'President Nasheed had confessed through various public statements, both in local and international forums and via media, that the arrest of the judge was in response to his wishes and that he would do it again,' the statement pointed out.
'Nasheed contested the Presidential Election in 2013 while the initial judicial process was still on. Both his contestation and the national campaign he led, refute the assertion that charges against him were intended to hinder his political aspirations,' the government contended.
'As Nasheed has been convicted lawfully, the restrictions on his political participation and association are justified and reasonable under the laws and regulations of the Maldives as well as the rulings of the courts of the Maldives,' the statement said.
The government pointed out that Article 109 (f) of the Maldivian constitution states that such a prospective contestant in an election shall not have been convicted of a criminal offence and sentenced to a term of more than twelve months, unless a period of three years has elapsed since his release, or pardon for the offence for which he was sentenced.'
Since Former President Nasheed was convicted on 13 March 2015, and sentenced to 13 years of imprisonment, he would not be eligible to run for the Office of the President unless a period of three years has elapsed since his release or pardon, the government said.
A Fugitive Who Misused Medical Leave
The government also notes that the former President was granted permission to travel abroad to seek medical treatment and that following expiry of the medical leave, he has not returned to serve his sentence and therefore remains a fugitive.
For these reasons, Former President Nasheed's conviction disqualifies him from running in the Presidential election, for the term of his sentence and for an additional three years.

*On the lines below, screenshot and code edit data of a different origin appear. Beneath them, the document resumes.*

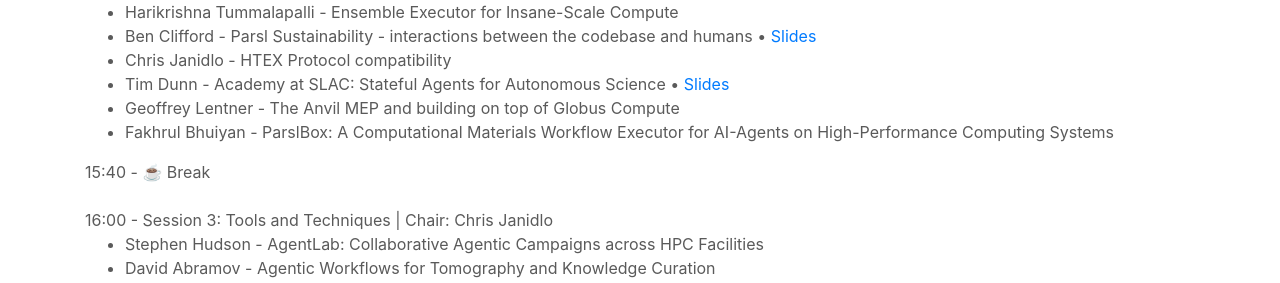
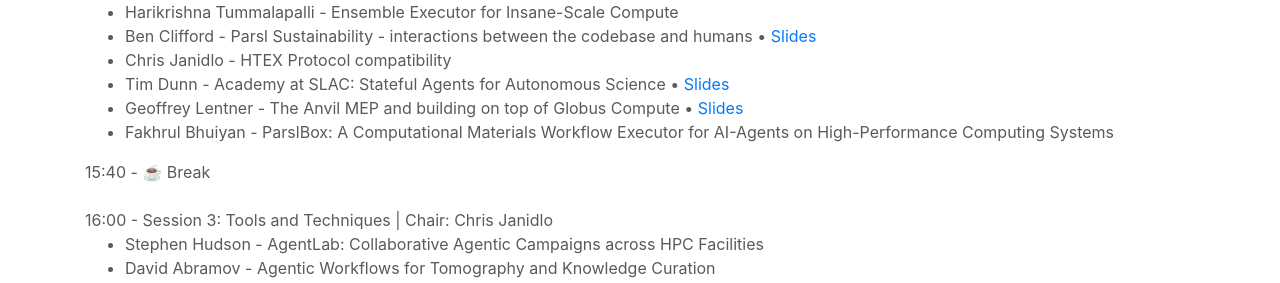
Before and after one commit to Parsl/parsl.github.io, a Jekyll site: the page built from parslfest/apex2026.html, in a window 1280 px wide and 900 px high, scrolled down 898 px. Shown: the part 162-445 px from the top of the window. Built offline with Jekyll 4.4.1, drawn with Linux system fonts in a browser that asks for light colours.

Commit message:
Link Geoffrey Lentner slides to webpage

```diff
--- a/parslfest/apex2026.html
+++ b/parslfest/apex2026.html
@@ -81,7 +81,7 @@
 <li>Ben Clifford - Parsl Sustainability - interactions between the codebase and humans • <a href="2026/clifford-sustainability-humans-codebase.pdf" target="_blank">Slides</a></li>
 <li>Chris Janidlo - HTEX Protocol compatibility</li>
 <li>Tim Dunn - Academy at SLAC: Stateful Agents for Autonomous Science • <a href="2026/dunn-academy-at-slac.pdf" target="_blank">Slides</a></li>
-<li>Geoffrey Lentner - The Anvil MEP and building on top of Globus Compute  </li>
+<li>Geoffrey Lentner - The Anvil MEP and building on top of Globus Compute • <a href="2026/geoffrey_anvil_mep_2026_apex.pdf" target="_blank">Slides</a> </li>
 <li>Fakhrul Bhuiyan - ParslBox: A Computational Materials Workflow Executor for AI-Agents on High-Performance Computing Systems</li>
 </ul>
 
```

(The featured image at the top shows former Maldivian President Mohamed Nasheed)